This symbol is also called the Trinity Knot or Celtic Triangle. Three interlocked loops, creating the intersection of three circles. There is no beginning and no end to the knotwork. That’s why the Trinity most of the time stands for Infinity or Eternal Life.
The tree “leaves” stands for a lot of different triple-combinations. Like the Christians believe it stands for the Father, the Son and the Holy Ghost. But we have so much more of these combinations :
- mind, body, soul (spirit)
- maiden, mother, crone
- past, present, future
- thought, feeling, emotion
- creation, preservation, destruction
- earth, air, water – three forces of nature
- life, death, rebirth
The simple fact is this: no one can 100% know who created the triquetra, when, or for what purpose. We can’t even know for a surety what it meant to them.
Some Christian faiths claim that their monks created the triquetra to try to convert the Celts to Christianity.
The Celts claim to have created it themselves, for their own purposes. They also claim that the Christians of that time used it to their advantage, to try to make them see things their way.
Archeological digs are adding more insight into this mystery. Like the ones in Europe where the triquetra was carved into stones that dated back to 1,000 AD. The triquetra has been found carved onto rune stones in Europe and on German currency. Also, the triquetra is mentioned in the “Book of Kell”, created by the Scotts around 800 AD.
So when i discovered these facts i was sure this new pattern had to be “Trinity”. It can stand for a lot of things and i just love the ideas behind the symbol. It doesn’t harm anyone and you can fit your own belief to it.
Then there was color picking. Of course the one thing that popped into my mind was green. Everyone associates Celtic, Irish stuff with green. And when i did a little social media post on the picked colors i did see it confirmed in the comments. But as not everyone loves green, i picked another colorway for my testers. As autumn is approaching us i thought a lovely pumpkin version would also be great.
For the green version i took Cotton 8 by Scheepjes Yarns.
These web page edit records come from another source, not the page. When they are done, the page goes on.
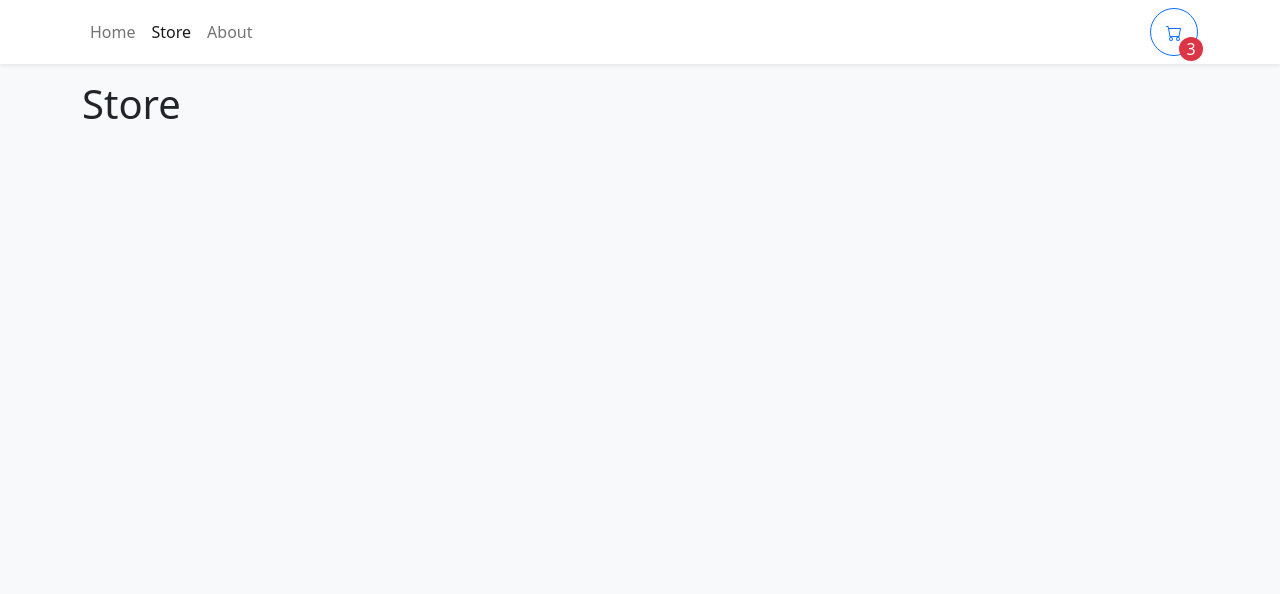
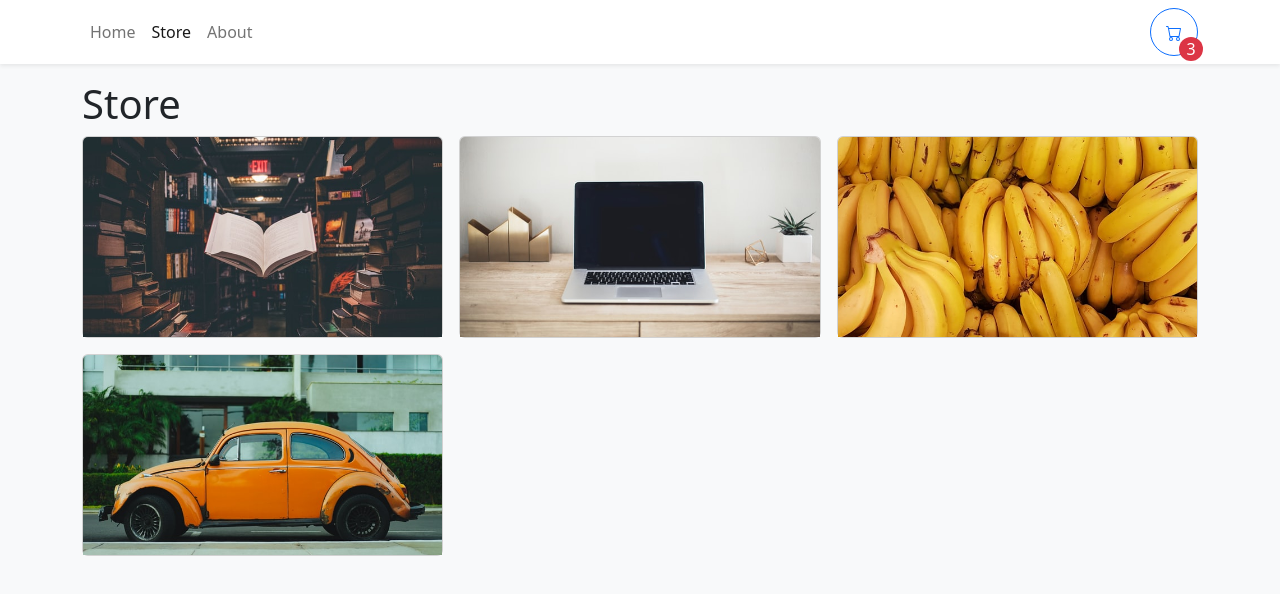
Before and after one commit to 41CharlesLi/ts-react-shopping, a React (Vite) app: page /store in a window 1280 px wide. Shown: the top 594 px of the page. Built offline with nearby package versions, Linux system fonts and the light colour scheme.

Commit message:
created StoreItem comp and set up props

```diff
--- /dev/null
+++ b/src/components/StoreItem.tsx
@@ -0,0 +1,21 @@
+import { Card } from "react-bootstrap";
+
+type StoreItemProps = {
+    id: number;
+    name: string;
+    price: number;
+    imgUrl: string;
+};
+
+export function StoreItem({ id, name, price, imgUrl }: StoreItemProps) {
+    return (
+        <Card>
+            <Card.Img
+                variant="top"
+                src={imgUrl}
+                height="200px"
+                style={{ objectFit: "cover" }}
+            />
+        </Card>
+    );
+}
--- a/src/pages/Store.tsx
+++ b/src/pages/Store.tsx
@@ -1,3 +1,18 @@
+import { Col, Row } from "react-bootstrap";
+import storeItems from "../data/items.json";
+import { StoreItem } from "../components/StoreItem";
+
 export function Store() {
-    return <h1>Store</h1>;
+    return (
+        <>
+            <h1>Store</h1>
+            <Row md={2} xs={1} lg={3} className="g-3">
+                {storeItems.map((item) => (
+                    <Col key={item.id}>
+                        <StoreItem {...item} />
+                    </Col>
+                ))}
+            </Row>
+        </>
+    );
 }
```
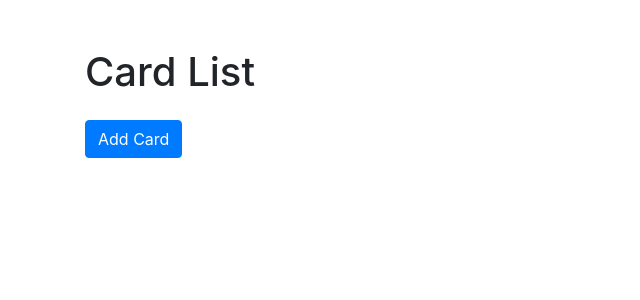
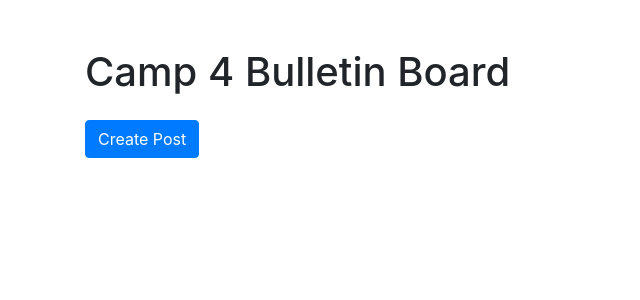
Before and after one commit to mmc102/camp4board, a Django app: page /cards/ in a window 1280 px wide. Shown: the top 300 px of the page, without its empty margins (0-640 px from the left). Run offline with Django 4.2, Linux system fonts and the light colour scheme; data that the repository does not hold is empty; some libraries are stand-ins or nearby versions.

Commit message:
formatting

```diff
--- a/camp4board/cards/templates/cards/card_list.html
+++ b/camp4board/cards/templates/cards/card_list.html
@@ -2,13 +2,13 @@
 <!DOCTYPE html>
 <html>
 <head>
-    <title>Card List</title>
+    <title>Camp 4 Bulletin Board</title>
     {% bootstrap_css %}
     {% bootstrap_javascript %}
 </head>
 <body>
     <div class="container mt-5">
-        <h1 class="mb-4">Card List</h1>
+        <h1 class="mb-4">Camp 4 Bulletin Board</h1>
         <div class="row">
             {% for card in cards %}
                 <div class="col-md-4 mb-4">
@@ -21,7 +21,7 @@
                 </div>
             {% endfor %}
         </div>
-        <a href="{% url 'add_card' %}" class="btn btn-primary">Add Card</a>
+        <a href="{% url 'add_card' %}" class="btn btn-primary">Create Post</a>
     </div>
 </body>
 </html>
```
I really love this yarn, although i had never worked with it. It is a premium cotton but with a less more shiny appearance then most mercerized cotton types.
To make a more autumn look i chose the Colour Crafter from Scheepjes Yarns, which has a lovely woolen look, but actually it is a 100 % acrylic yarn. This is the version my testers work with.
Of course I’m not gonna show off the entire pattern as this is only an introduction and because the simple fact it isn’t finished yet. However i can give away a little hint here. As the ornament’s will be combined, the trinity symbols will even return in the joining sections which makes the circle complete right ?
As you did see how an ornament turns out in the green Cotton 8 version, here is a first, combined look of 7 ornaments in the pumpkin look with Colour Crafter.
Here you see the Trinity mark comes back in the open joining area’s right ? Well that’s all for now. If i awakened your interest with this post on this new design, please keep following this journey and keep following my social media where i most of the time post pictures of new things rather sooner than writing a proper blog post to it. You can find all links to them on the visiting page of my blog.